+++ DATA EXCERPTS

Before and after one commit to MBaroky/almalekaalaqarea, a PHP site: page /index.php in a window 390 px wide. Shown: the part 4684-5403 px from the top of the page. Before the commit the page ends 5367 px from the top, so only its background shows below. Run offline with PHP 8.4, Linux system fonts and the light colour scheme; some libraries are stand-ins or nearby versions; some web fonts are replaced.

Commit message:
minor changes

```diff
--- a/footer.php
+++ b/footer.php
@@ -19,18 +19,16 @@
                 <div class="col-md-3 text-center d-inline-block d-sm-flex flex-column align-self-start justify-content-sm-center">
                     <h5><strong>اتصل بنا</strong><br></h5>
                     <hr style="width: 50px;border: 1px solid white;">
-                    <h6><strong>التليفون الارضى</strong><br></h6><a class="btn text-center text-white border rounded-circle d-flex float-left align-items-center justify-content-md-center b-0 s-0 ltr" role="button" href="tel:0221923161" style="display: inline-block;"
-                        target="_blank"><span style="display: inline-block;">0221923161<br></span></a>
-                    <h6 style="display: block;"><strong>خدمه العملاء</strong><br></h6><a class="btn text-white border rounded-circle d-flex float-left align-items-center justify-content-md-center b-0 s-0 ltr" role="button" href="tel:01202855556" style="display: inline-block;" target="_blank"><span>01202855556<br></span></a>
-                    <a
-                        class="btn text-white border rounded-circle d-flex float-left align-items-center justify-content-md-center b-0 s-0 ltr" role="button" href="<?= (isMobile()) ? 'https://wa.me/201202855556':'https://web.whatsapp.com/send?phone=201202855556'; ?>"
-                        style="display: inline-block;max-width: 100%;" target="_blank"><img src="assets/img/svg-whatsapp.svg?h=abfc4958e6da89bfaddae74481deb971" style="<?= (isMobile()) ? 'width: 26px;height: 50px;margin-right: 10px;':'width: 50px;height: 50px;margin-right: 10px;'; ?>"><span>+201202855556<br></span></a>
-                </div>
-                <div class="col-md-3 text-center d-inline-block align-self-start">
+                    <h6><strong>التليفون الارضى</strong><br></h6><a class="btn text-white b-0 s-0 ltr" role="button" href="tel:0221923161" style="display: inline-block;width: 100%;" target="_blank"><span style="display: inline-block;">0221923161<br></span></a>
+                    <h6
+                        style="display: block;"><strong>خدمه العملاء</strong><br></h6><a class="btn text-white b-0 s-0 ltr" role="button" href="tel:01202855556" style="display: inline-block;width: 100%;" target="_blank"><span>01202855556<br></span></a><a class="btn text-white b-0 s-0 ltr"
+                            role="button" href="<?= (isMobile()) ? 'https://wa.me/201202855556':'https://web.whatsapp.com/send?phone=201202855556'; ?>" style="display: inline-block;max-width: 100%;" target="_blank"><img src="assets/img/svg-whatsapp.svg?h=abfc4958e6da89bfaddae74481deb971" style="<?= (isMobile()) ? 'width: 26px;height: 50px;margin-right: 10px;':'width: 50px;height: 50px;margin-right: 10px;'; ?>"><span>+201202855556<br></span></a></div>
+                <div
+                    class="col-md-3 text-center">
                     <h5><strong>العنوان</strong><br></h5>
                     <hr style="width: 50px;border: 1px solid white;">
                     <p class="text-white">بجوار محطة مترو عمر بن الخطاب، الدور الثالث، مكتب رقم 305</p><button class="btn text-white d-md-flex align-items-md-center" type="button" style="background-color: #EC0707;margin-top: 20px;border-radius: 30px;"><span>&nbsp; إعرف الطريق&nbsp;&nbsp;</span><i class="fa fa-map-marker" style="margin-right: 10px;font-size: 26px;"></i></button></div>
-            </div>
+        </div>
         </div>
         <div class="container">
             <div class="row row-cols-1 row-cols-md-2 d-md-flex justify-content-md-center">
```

++++++

◆ **WHAT THIS TASK INVOLVES**: Once you have checked each line above for the string "right", state how many lines contain it and add nothing more.

◆ **TASK RESPONSE**: 3